▶ _TASK STATEMENT_: Down to the last character, write out the records below.

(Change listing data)
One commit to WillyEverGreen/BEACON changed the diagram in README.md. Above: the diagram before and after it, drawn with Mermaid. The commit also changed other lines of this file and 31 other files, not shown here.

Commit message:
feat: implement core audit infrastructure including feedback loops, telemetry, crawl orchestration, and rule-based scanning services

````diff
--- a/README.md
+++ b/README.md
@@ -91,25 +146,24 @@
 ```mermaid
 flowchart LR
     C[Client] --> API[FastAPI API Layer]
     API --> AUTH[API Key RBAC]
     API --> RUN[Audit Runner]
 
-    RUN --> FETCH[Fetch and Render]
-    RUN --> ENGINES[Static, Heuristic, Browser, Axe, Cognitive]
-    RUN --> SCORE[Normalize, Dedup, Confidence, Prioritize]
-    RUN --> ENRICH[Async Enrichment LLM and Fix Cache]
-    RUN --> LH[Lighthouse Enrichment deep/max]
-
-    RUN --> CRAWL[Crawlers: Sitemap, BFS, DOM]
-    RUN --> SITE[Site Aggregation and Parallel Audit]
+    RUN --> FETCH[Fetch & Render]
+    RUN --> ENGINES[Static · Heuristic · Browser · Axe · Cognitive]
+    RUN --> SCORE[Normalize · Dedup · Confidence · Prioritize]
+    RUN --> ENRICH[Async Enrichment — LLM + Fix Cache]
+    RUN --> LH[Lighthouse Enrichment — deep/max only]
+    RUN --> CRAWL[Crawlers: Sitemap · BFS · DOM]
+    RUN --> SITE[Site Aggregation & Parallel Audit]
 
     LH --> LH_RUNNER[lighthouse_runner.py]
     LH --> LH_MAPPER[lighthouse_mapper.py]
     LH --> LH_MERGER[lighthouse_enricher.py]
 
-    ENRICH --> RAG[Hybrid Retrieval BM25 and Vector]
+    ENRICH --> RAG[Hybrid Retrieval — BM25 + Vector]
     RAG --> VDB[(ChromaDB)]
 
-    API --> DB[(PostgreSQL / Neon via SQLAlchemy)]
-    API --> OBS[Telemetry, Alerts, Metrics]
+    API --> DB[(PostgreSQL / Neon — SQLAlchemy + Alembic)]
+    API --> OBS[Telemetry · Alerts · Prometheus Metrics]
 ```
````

▶ _WRITTEN SOLUTION_:
One commit to WillyEverGreen/BEACON changed the diagram in README.md. Above: the diagram before and after it, drawn with Mermaid. The commit also changed other lines of this file and 31 other files, not shown here.

Commit message:
feat: implement core audit infrastructure including feedback loops, telemetry, crawl orchestration, and rule-based scanning services

````diff
--- a/README.md
+++ b/README.md
@@ -91,25 +146,24 @@
 ```mermaid
 flowchart LR
     C[Client] --> API[FastAPI API Layer]
     API --> AUTH[API Key RBAC]
     API --> RUN[Audit Runner]
 
-    RUN --> FETCH[Fetch and Render]
-    RUN --> ENGINES[Static, Heuristic, Browser, Axe, Cognitive]
-    RUN --> SCORE[Normalize, Dedup, Confidence, Prioritize]
-    RUN --> ENRICH[Async Enrichment LLM and Fix Cache]
-    RUN --> LH[Lighthouse Enrichment deep/max]
-
-    RUN --> CRAWL[Crawlers: Sitemap, BFS, DOM]
-    RUN --> SITE[Site Aggregation and Parallel Audit]
+    RUN --> FETCH[Fetch & Render]
+    RUN --> ENGINES[Static · Heuristic · Browser · Axe · Cognitive]
+    RUN --> SCORE[Normalize · Dedup · Confidence · Prioritize]
+    RUN --> ENRICH[Async Enrichment — LLM + Fix Cache]
+    RUN --> LH[Lighthouse Enrichment — deep/max only]
+    RUN --> CRAWL[Crawlers: Sitemap · BFS · DOM]
+    RUN --> SITE[Site Aggregation & Parallel Audit]
 
     LH --> LH_RUNNER[lighthouse_runner.py]
     LH --> LH_MAPPER[lighthouse_mapper.py]
     LH --> LH_MERGER[lighthouse_enricher.py]
 
-    ENRICH --> RAG[Hybrid Retrieval BM25 and Vector]
+    ENRICH --> RAG[Hybrid Retrieval — BM25 + Vector]
     RAG --> VDB[(ChromaDB)]
 
-    API --> DB[(PostgreSQL / Neon via SQLAlchemy)]
-    API --> OBS[Telemetry, Alerts, Metrics]
+    API --> DB[(PostgreSQL / Neon — SQLAlchemy + Alembic)]
+    API --> OBS[Telemetry · Alerts · Prometheus Metrics]
 ```
````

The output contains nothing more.